▶ Work request
Report, from the records below, every line where the word "Texas" appears.

▶ Given data
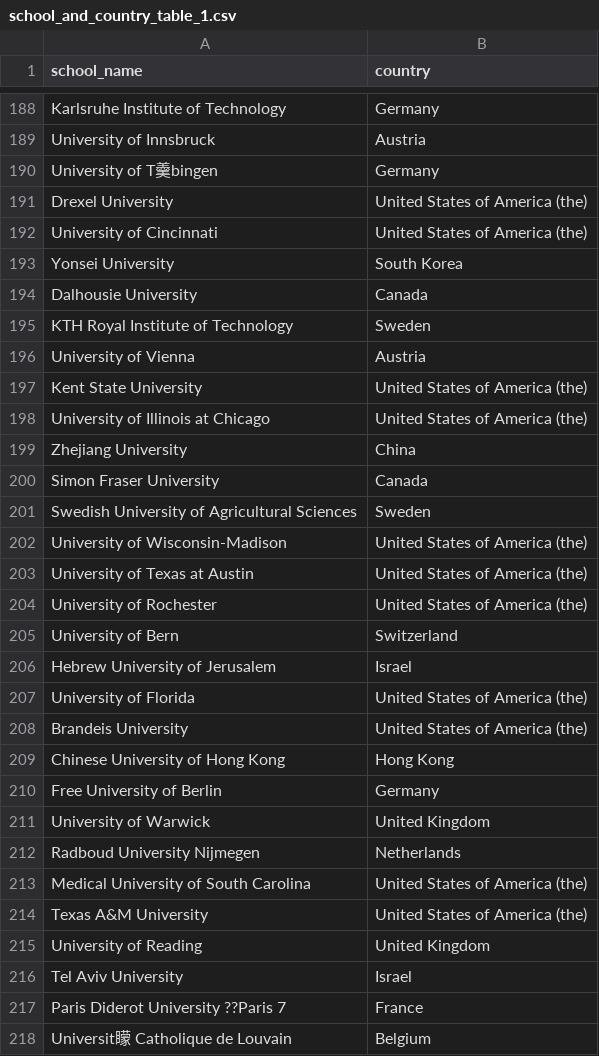
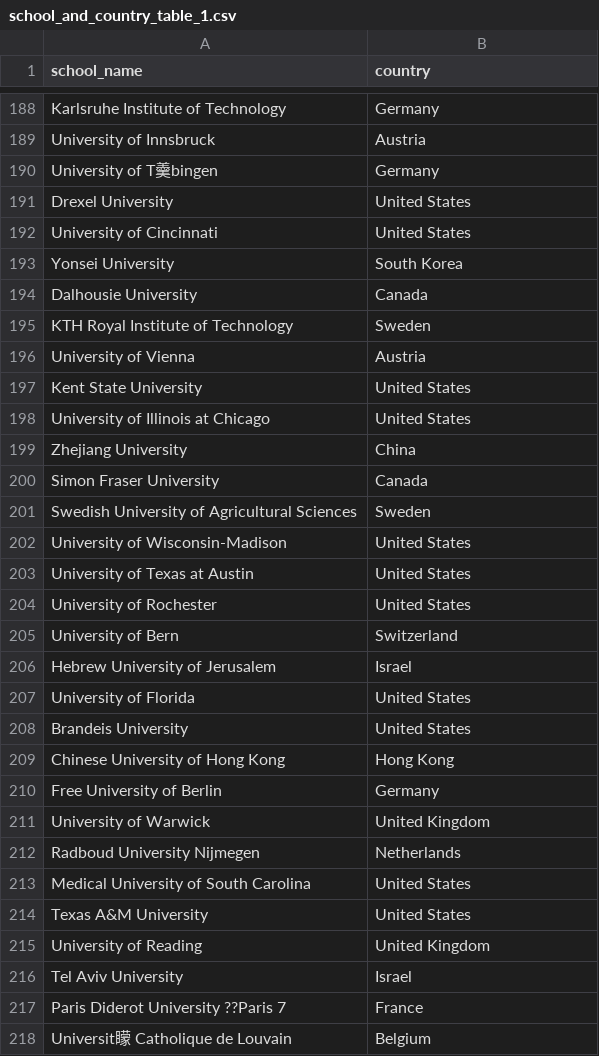
Before and after one commit to CHENG-WEI-HSUEH/Kaggle-Projects, a CSV file: World University Rankings/Data/school_and_country_table_1.csv, drawn as a sheet; only a part is shown, gaps mark what is left out; the diff covers the shown part only.

```diff
--- a/World University Rankings/Data/school_and_country_table_1.csv
+++ b/World University Rankings/Data/school_and_country_table_1.csv
@@ -190,4 +190,4 @@ University of Innsbruck,Austria
 University of T羹bingen,Germany
-Drexel University,United States of America (the)
-University of Cincinnati,United States of America (the)
+Drexel University,United States
+University of Cincinnati,United States
 Yonsei University,South Korea
@@ -196,4 +196,4 @@ KTH Royal Institute of Technology,Sweden
 University of Vienna,Austria
-Kent State University,United States of America (the)
-University of Illinois at Chicago,United States of America (the)
+Kent State University,United States
+University of Illinois at Chicago,United States
 Zhejiang University,China
@@ -201,9 +201,9 @@ Simon Fraser University,Canada
 Swedish University of Agricultural Sciences,Sweden
-University of Wisconsin-Madison,United States of America (the)
-University of Texas at Austin,United States of America (the)
-University of Rochester,United States of America (the)
+University of Wisconsin-Madison,United States
+University of Texas at Austin,United States
+University of Rochester,United States
 University of Bern,Switzerland
 Hebrew University of Jerusalem,Israel
-University of Florida,United States of America (the)
-Brandeis University,United States of America (the)
+University of Florida,United States
+Brandeis University,United States
 Chinese University of Hong Kong,Hong Kong
@@ -212,4 +212,4 @@ University of Warwick,United Kingdom
 Radboud University Nijmegen,Netherlands
-Medical University of South Carolina,United States of America (the)
-Texas A&M University,United States of America (the)
+Medical University of South Carolina,United States
+Texas A&M University,United States
 University of Reading,United Kingdom
```
Also changed, not shown: 150 edited cells elsewhere in this file.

▶ Output of the task
-University of Texas at Austin,United States of America (the)
+University of Texas at Austin,United States
-Texas A&M University,United States of America (the)
+Texas A&M University,United States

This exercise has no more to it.